He was a politician comfortable on the international stage, battling for issues such as an extension of Canada’s offshore fishing boundaries, yet was equally fond of telephoning friends in Inverness County, Cape Breton, for advice — or spending a morning battling for a rejected unemployment insurance claim.
Frank McKenna, one of many assistants who MacEachen mentored, said each political pupil was taught to believe in the value of government and the possibilities of creating a “public good” in the longer term.
“It was a mind-blowing experience for me watching a modest man from a challenged region … become one of the country’s leading voices.
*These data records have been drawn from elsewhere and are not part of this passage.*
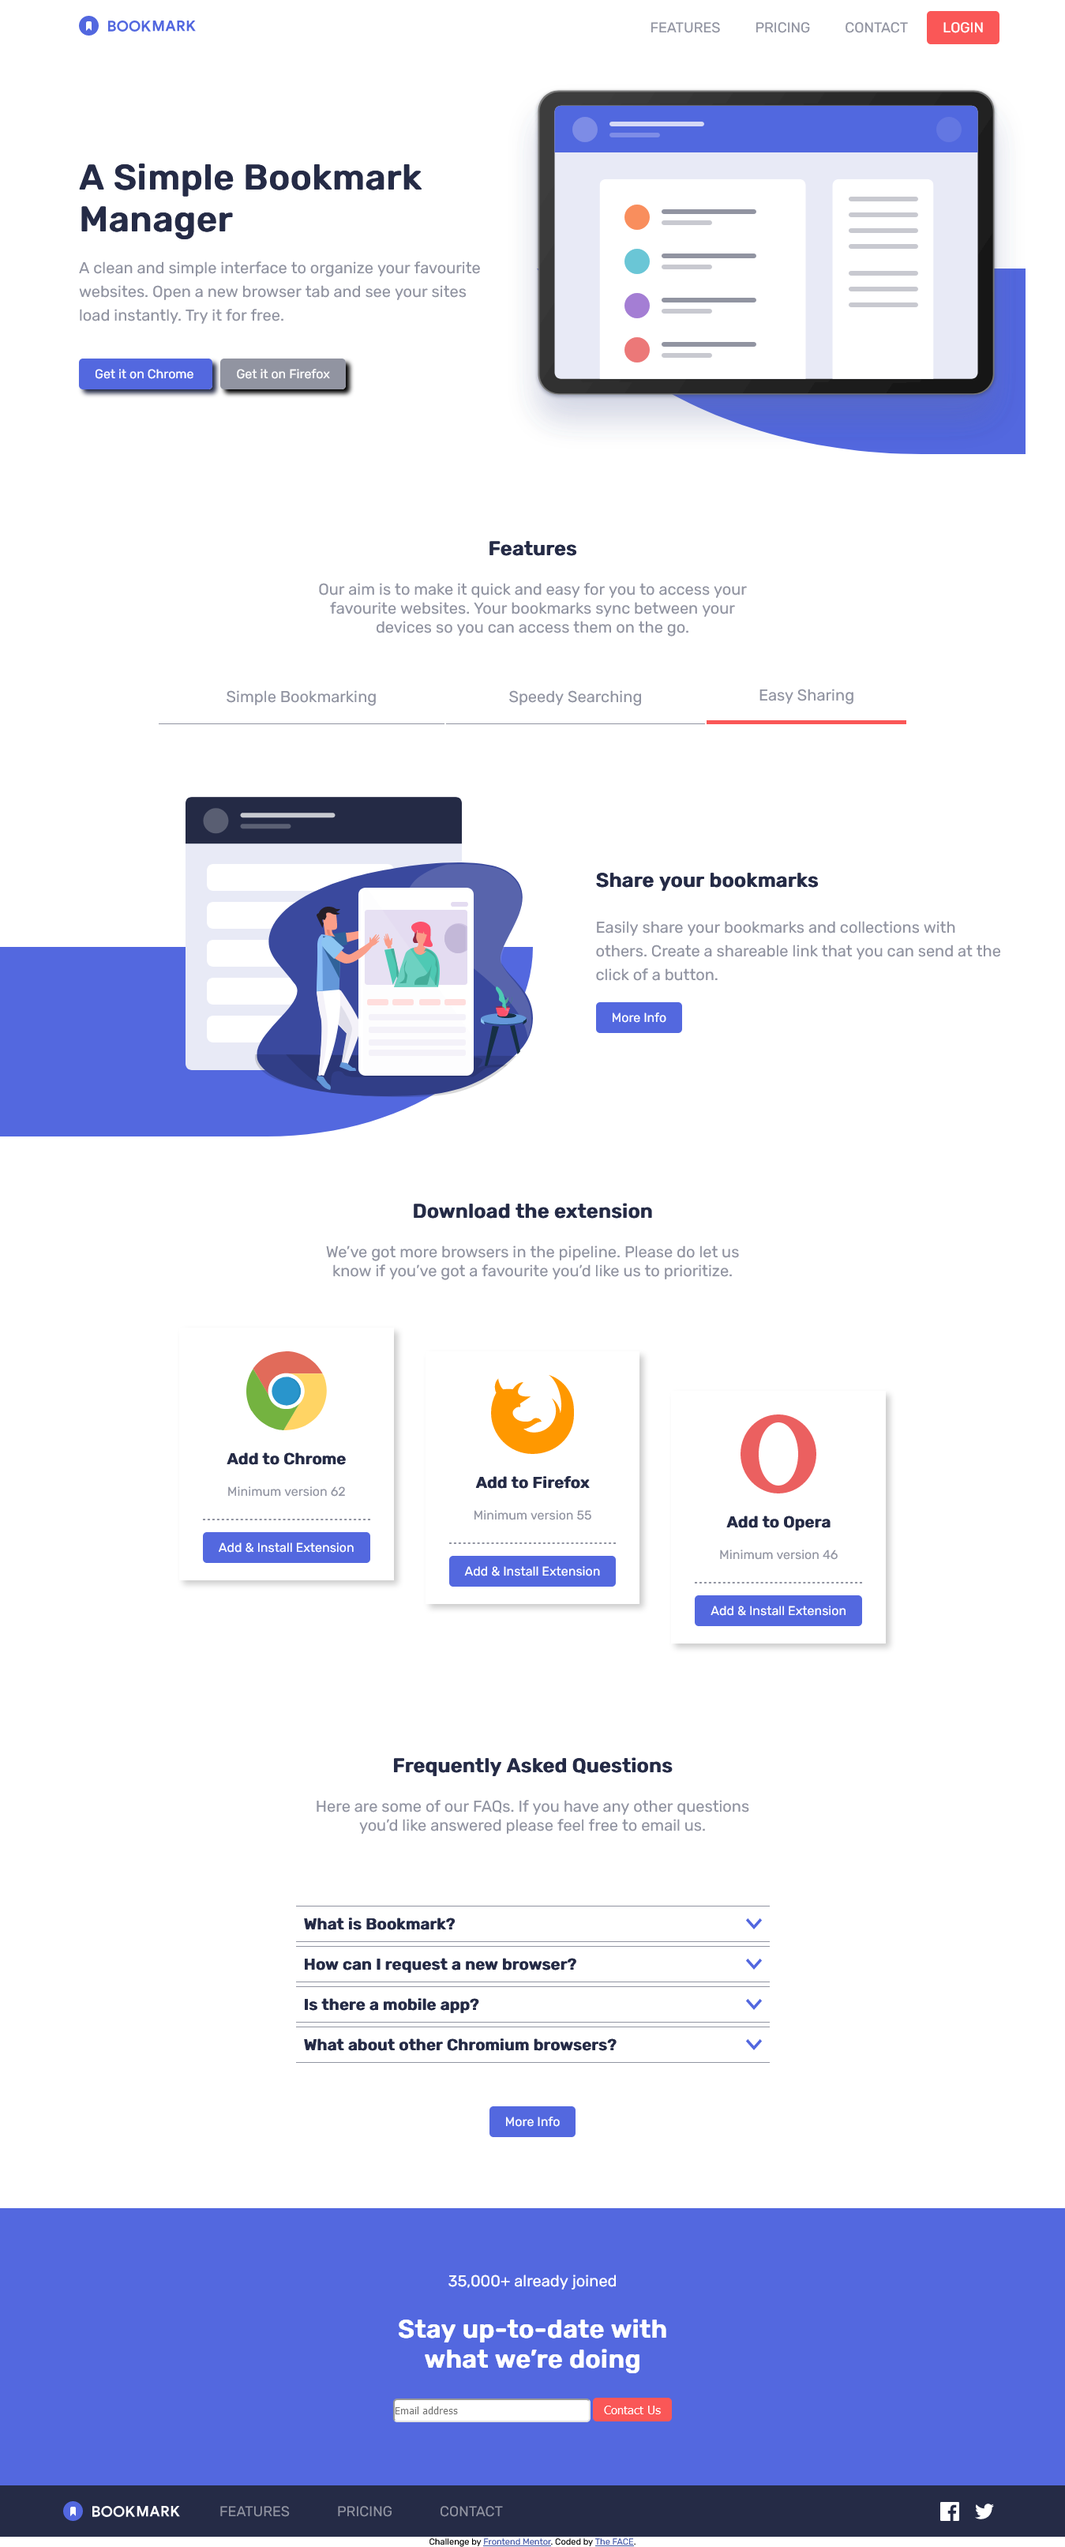
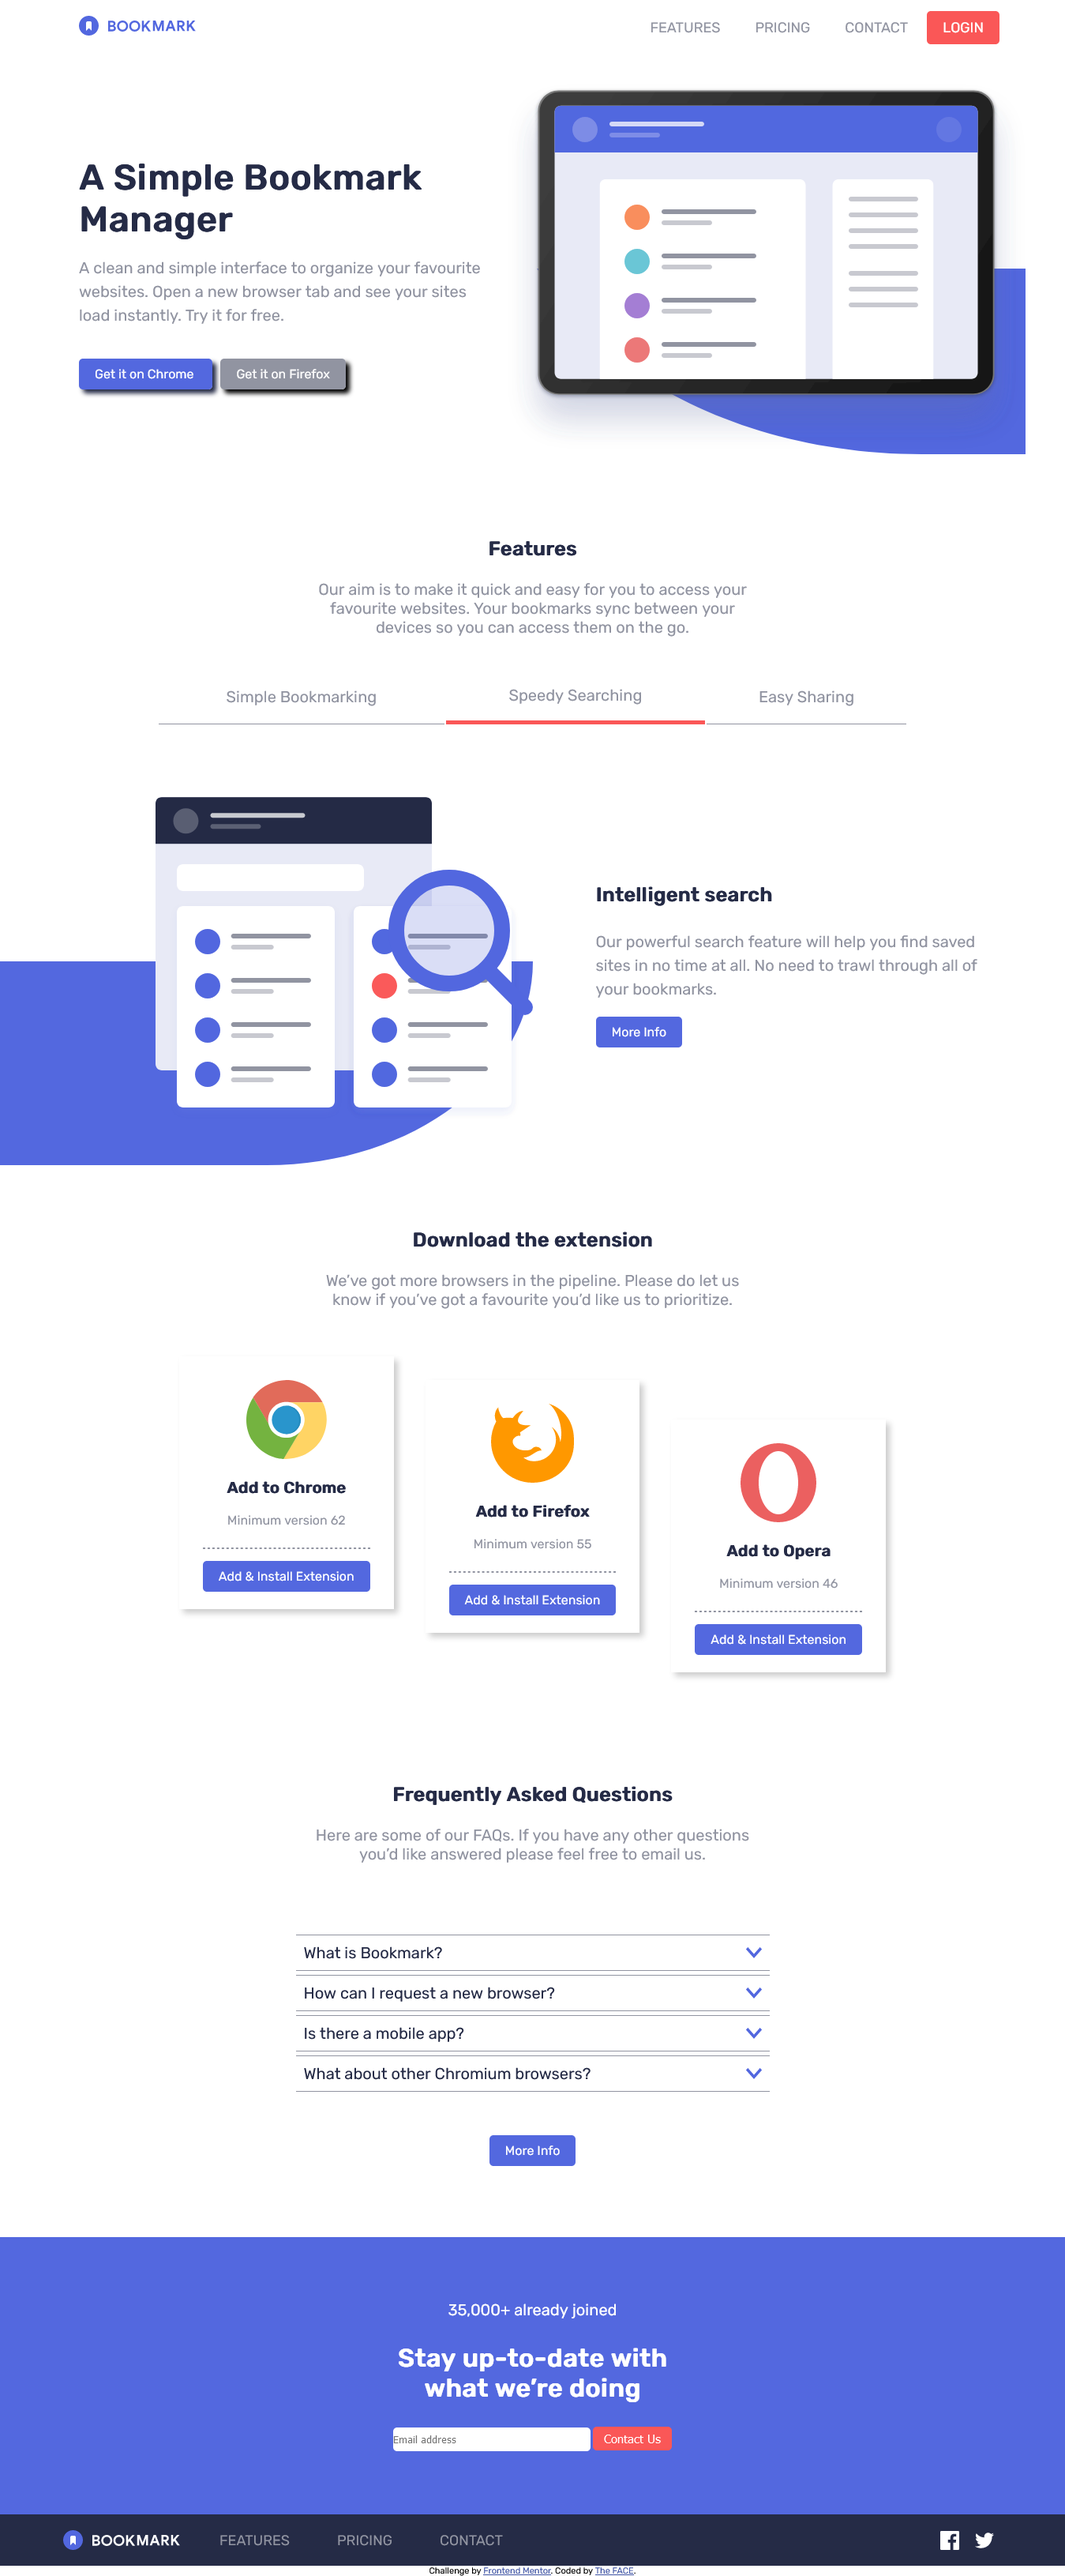
Update

diff --git a/index.html b/index.html
@@ -166,24 +166,28 @@
         <div class="faq">
           <div
             class="questions"
-            data-faq="question1"
+            data-faq="answers1"
             onclick="Toggle(this.dataset.faq)"
           >
             <h5>What is Bookmark?</h5>
             <img src="./images/icon-arrow.svg" alt="" class="toggle" />
           </div>
-          <div class="answers" id="answer1">
+          <div class="answers" id="answers1">
             <p>
               Lorem ipsum dolor sit amet, consectetur adipiscing elit. Fusce
               tincidunt justo eget ultricies fringilla. Phasellus blandit ipsum
               quis quam ornare mattis.
             </p>
           </div>
-          <div class="questions" data-faq="question2">
+          <div
+            class="questions"
+            data-faq="answers2"
+            onclick="Toggle(this.dataset.faq)"
+          >
             <h5>How can I request a new browser?</h5>
             <img src="./images/icon-arrow.svg" alt="" class="toggle" />
           </div>
-          <div class="answers" id="answer2">
+          <div class="answers" id="answers2">
             <p>
               Vivamus luctus eros aliquet convallis ultricies. Mauris augue
               massa, ultricies non ligula. Suspendisse imperdiet. Vivamus luctus
@@ -193,11 +197,15 @@
               Suspendisse imperdiet.
             </p>
           </div>
-          <div class="questions" data-faq="question3">
+          <div
+            class="questions"
+            data-faq="answers3"
+            onclick="Toggle(this.dataset.faq)"
+          >
             <h5>Is there a mobile app?</h5>
             <img src="./images/icon-arrow.svg" alt="" class="toggle" />
           </div>
-          <div class="answers" id="answer3">
+          <div class="answers" id="answers3">
             <p>
               Sed consectetur quam id neque fermentum accumsan. Praesent luctus
               vestibulum dolor, ut condimentum urna vulputate eget. Cras in
@@ -205,11 +213,15 @@
               sollicitudin ex et ultricies bibendum.
             </p>
           </div>
-          <div class="questions" data-faq="question4">
+          <div
+            class="questions"
+            data-faq="answers4"
+            onclick="Toggle(this.dataset.faq)"
+          >
             <h5>What about other Chromium browsers?</h5>
             <img src="./images/icon-arrow.svg" alt="" class="toggle" />
           </div>
-          <div class="answers" id="answer4">
+          <div class="answers" id="answers4">
             <p>
               Integer condimentum ipsum id imperdiet finibus. Vivamus in
               placerat mi, at euismod dui. Aliquam vitae neque eget nisl gravida
@@ -307,22 +319,22 @@
         });
         document.querySelector("#feature1").style.display = "flex";
       });
-      //       // const question = document.querySelector(".questions");
-      //       const answer = document.querySelectorAll(".answers");
-      //       const toggle = document.querySelector(".toggle");
-      //       // question.addEventListener("click",() =>
-      //       function Toggle(question) {
+      const question = document.querySelector(".questions h5");
+      const answer = document.querySelectorAll(".answers");
+      const toggle = document.querySelectorAll(".toggle");
+      question.addEventListener("click", () => {
+        document
+          .querySelectorAll(".answers")
+          .forEach((answer) => (answer.style.display = "none"));
+      });
 
-      // //         document.querySelectorAll(".answers").forEach() {
-      // div.answer.style.display = "none"
-      //         }
-      //         answer.style.display === "none"
-      //           ? (toggle.style.transform = "rotate(180deg)")(
-      //               (document.querySelector(`#{answers}`).style.display = "block")
-      //             )
-      //           : (answer.style.display = "none");
-      //         toggle.style.transform = "rotate(0deg)";
-      //       }
+      function Toggle(faq) {
+        (toggle.style.transform = "rotate(180deg)")(
+          (document.querySelector(`#${faq}`).style.display = "block")
+        );
+        //   : (answer.style.display = "none");
+        // toggle.style.transform = "rotate(0deg)";
+      }
     </script>
   </body>
 </html>

diff --git a/style.css b/style.css
@@ -286,6 +286,7 @@ hr {
 .questions h5 {
   font-size: 20px;
   color: hsl(229, 31%, 21%);
+  font-weight: 400;
 }
 
 .questions h5:hover,
@@ -336,6 +337,7 @@ a.more {
 .up-to-date input {
   width: 250px;
   border-radius: 5px;
+  border: none;
   height: 30px;
 }
 
@@ -437,6 +439,7 @@ a.more {
 
   nav div {
     padding: 0 20px;
+    width: 100%;
   }
 
   nav ul {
It was an inspiration to what is possible,” said McKenna, a former premier of New Brunswick.
Bob Rae, a friend and former Liberal MP, said in an interview that MacEachen — who spoke fluent Gaelic — always remembered he was the son of a Cape Breton coal miner, and he was ultimately dedicated to creating lasting legislation that led to social improvements.
“He was the architect of the major social policy changes that took place in Canada in the mid 1960s,” said Rae, who once faced MacEachen as an NDP critic and later gained his support in his 2006 bid for leadership of the Liberal party.
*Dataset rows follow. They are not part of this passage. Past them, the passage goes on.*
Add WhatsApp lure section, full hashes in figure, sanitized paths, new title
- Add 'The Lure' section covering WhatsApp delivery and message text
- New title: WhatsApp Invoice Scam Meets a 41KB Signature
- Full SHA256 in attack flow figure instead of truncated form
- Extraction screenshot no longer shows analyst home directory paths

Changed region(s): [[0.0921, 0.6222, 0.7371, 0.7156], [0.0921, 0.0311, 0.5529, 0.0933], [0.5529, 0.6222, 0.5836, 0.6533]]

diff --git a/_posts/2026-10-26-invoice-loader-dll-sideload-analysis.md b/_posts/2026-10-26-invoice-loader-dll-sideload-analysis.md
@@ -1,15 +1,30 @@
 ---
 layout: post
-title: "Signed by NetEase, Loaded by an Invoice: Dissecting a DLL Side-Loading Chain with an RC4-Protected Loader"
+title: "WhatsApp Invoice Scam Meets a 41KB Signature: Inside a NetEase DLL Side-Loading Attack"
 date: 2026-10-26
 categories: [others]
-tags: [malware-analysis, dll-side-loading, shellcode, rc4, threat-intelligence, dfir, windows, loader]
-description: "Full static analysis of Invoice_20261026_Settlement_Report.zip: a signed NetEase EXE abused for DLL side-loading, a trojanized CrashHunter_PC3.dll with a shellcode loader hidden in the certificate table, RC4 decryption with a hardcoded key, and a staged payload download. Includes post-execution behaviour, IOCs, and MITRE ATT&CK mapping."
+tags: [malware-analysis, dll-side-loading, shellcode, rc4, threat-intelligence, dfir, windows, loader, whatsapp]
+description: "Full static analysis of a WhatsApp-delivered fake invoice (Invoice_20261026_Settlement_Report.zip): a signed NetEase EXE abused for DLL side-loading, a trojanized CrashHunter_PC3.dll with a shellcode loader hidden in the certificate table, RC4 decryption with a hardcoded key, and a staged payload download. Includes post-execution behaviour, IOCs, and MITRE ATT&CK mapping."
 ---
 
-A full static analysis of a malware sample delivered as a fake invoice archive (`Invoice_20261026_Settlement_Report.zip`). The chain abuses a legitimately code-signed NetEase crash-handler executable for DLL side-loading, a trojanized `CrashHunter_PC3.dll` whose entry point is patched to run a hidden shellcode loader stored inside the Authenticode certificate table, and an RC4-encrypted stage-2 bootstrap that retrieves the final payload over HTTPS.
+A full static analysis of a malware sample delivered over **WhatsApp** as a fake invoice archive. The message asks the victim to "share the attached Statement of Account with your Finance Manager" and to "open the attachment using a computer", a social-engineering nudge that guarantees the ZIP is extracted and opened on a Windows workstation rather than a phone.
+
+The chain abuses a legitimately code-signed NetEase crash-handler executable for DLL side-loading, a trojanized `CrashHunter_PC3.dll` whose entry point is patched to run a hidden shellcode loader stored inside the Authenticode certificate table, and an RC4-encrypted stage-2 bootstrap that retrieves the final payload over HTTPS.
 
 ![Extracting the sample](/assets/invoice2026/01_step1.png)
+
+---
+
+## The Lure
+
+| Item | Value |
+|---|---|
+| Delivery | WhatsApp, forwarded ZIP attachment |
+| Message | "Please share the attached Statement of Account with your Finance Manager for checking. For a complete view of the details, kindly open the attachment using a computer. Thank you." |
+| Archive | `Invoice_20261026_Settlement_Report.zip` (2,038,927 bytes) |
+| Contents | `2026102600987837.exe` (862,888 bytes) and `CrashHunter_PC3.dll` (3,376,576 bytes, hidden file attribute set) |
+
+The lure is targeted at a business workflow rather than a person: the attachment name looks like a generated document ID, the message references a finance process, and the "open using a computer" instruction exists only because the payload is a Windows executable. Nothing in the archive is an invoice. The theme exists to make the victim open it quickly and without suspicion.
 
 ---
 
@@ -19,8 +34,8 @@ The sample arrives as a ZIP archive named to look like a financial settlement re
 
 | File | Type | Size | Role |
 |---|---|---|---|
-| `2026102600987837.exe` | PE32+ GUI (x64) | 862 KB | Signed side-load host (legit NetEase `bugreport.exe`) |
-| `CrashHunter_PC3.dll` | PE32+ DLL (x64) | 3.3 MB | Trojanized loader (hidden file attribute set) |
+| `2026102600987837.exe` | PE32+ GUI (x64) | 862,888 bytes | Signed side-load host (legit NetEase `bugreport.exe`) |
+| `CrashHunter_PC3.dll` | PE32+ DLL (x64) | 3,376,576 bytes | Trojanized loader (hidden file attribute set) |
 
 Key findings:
Rae described MacEachen as both a left-leaning Liberal who was influenced by the co-operative movement founded by Rev. Moses Coady in Antigonish, N.S., and a pragmatist who aimed to make theory into reality.
It was largely MacEachen’s skill as a parliamentarian that helped defeat then-Tory prime minister Joe Clark in a non-confidence motion brought by Rae in 1979.
“He was instrumental in the coming back of Trudeau,” recalled Chretien in an interview.
Some of his legislation didn’t work out as well, particularly a post-1980 budget.
Trudeau’s memoirs recall MacEachen’s efforts as finance minister to bring in tax reform that closed a number of loopholes, and the resulting opposition.
“The outcry was such that MacEachen was forced to withdraw many of his measures,” wrote the former prime minister.
Chretien said that MacEachen survived setbacks with good humour, and in their frequent voyages together to Cape Breton he came to see a man beloved among his own people.
“We were talking politics like hockey players must talk about hockey. … Politics can be a lot of fun,” said the former prime minister.
The many politicians taught by MacEachen came to be part of his extended network, said John Young, a former leader of the Liberal Party in Nova Scotia who was his assistant in the early 1970s.
“He would sit you down and tell you, ‘Government has a purpose in society and that is to serve the public good,'” he recalled.
Born in Inverness on Cape Breton Island in 1921, MacEachen was first elected in 1953 in the Inverness-Richmond riding under Liberal prime minister Louis St. Laurent.
MacEachen won again in 1957, but lost his seat in 1958 before winning eight more elections, including the last five while representing Cape Breton-Highlands Canso.
He also served as deputy prime minister and was appointed to the Senate in 1984, where he remained until 1996.
MacEachen, who ran an unsuccessful campaign for the Liberal leadership in 1968, was named an Officer of the Order of Canada in 2008.
Young said that MacEachen was always acutely aware of the ordinary electors who put him in Parliament, and he spent his final years at his residence in Lake Ainslie, in Inverness County, and Antigonish, N.S.
“He’d say, ‘I don’t care how important you think you are in Ottawa. If your constituents don’t think you’re important to them, you won’t be here.'”
— Story by Michael Tutton in Halifax.